Ransomware attacks against Indian citizens and organisations increased by 51 per cent in the first half of 2022, as compared to the same time period last year, the Indian Computer Emergency Response Team (CERT-In) noted.
The observation was made by the agency in a new report released on Tuesday, which mapped ransomware trends and incidents. CERT-In is the nodal agency for all cyber incidents in the country and coordinates with cyber cells in every state for effective cyber threat intelligence and mitigation.
Ransomware is malware that is specifically programmed to capture all the data of a compromised machine, turn it into a format that cannot be opened without an encryption key and then hold the data to ransom.
The catch is that, particularly in cases of organisations, there is no guarantee that the data will not be sold to a third party or simply dumped on the internet even after the ransom is paid.
According to the report, the information technology (IT) sector was the highest hit by ransomware attacks in the first half of this year, followed by the manufacturing and finance sectors.
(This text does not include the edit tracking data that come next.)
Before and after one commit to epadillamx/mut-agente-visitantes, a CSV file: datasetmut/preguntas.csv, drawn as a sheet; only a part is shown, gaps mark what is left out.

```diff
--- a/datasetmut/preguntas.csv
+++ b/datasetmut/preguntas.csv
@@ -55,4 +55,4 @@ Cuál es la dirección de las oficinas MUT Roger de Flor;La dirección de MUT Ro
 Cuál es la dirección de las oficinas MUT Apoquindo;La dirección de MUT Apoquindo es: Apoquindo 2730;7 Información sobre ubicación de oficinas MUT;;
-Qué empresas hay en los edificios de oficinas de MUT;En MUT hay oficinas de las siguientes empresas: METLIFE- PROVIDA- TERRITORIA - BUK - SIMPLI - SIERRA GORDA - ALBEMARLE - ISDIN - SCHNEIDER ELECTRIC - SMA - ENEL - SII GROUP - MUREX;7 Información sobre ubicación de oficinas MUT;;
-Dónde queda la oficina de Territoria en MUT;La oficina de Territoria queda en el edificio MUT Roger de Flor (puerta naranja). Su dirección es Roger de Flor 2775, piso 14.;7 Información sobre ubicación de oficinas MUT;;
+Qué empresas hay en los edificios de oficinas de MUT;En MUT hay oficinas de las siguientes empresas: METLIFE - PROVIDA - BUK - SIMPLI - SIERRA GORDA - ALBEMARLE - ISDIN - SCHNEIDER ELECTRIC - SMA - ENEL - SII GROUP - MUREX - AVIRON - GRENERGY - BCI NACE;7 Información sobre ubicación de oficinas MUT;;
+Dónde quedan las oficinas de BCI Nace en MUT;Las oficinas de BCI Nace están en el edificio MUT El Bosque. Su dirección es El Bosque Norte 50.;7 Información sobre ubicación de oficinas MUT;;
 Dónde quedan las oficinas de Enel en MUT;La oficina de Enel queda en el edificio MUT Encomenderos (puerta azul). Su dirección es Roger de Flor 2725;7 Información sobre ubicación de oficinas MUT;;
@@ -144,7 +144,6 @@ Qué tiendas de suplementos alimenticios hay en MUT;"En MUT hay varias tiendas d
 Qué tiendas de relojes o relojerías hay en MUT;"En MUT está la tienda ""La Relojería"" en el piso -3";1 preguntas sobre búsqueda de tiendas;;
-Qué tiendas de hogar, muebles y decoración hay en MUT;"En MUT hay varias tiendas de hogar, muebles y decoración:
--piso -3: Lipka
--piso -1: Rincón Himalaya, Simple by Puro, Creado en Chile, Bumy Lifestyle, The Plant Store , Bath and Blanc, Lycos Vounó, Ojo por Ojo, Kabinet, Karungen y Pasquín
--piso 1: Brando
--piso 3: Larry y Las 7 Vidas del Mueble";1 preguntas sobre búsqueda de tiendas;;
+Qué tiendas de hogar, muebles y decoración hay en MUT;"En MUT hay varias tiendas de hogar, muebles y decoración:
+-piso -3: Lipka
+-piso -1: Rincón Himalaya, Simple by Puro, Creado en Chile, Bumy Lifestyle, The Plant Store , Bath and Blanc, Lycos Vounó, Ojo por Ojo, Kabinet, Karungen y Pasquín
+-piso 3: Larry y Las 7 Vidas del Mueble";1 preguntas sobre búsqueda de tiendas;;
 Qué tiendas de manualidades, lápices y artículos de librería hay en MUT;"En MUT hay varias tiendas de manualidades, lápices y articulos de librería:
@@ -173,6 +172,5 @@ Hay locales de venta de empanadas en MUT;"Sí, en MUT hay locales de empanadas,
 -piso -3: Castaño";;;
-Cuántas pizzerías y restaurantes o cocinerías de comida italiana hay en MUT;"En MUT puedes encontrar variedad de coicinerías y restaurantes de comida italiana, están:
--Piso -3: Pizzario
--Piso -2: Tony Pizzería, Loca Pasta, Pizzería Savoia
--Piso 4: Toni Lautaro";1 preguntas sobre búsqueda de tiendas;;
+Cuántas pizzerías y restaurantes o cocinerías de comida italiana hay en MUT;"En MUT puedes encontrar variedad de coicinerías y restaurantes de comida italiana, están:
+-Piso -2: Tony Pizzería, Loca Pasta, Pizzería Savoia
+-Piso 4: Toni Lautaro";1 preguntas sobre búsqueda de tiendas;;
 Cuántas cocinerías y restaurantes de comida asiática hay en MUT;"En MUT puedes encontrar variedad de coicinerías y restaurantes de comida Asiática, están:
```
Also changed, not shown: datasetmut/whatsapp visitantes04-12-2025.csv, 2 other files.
The first six months of 2022 also witnessed ransomware attacks against critical infrastructure industries like transport, power and oil & gas.
“Threat actors are continuing to modernise their attack tool kits with high-impact strategies. The Ransomware as a Service (RaaS) ecosystem is evolving with sophisticated double and triple extortion tactics and a wide range of ransomware campaigns through affiliates. This is leading to a higher probability of monetisation and a further rise in attack campaigns. The post-COVID accelerated digitisation and hybrid work culture are also aiding this threat's emergence,” CERT-In observed in its report.
RaaS, as the name suggests, is a practice among the malicious hacker community wherein ransomware created by one hacker is leased out to other hackers for a price.
This is done by creating unique codes that the customers can use to operate the ransomware on a one-time basis and within an expiry period. The report also noted that hackers continue to rely on known vulnerabilities in systems, phishing campaigns and compromised log-in credentials to gain initial access into systems.
In a work culture where hundreds of employees are connected to the company server through their computers and cell phones, all it takes is one careless click by one employee for the threat actors to gain access.
Another trend observed by CERT-In was that ransomware gangs are 'living off the land', meaning that the hackers are able to exploit or abuse already existing tools in the target system instead of creating custom tools to gain entry.
The advantage of a living-off-the-land attack is that there is no foreign or unknown code being inserted into the system, making it less likely to throw up an alarm.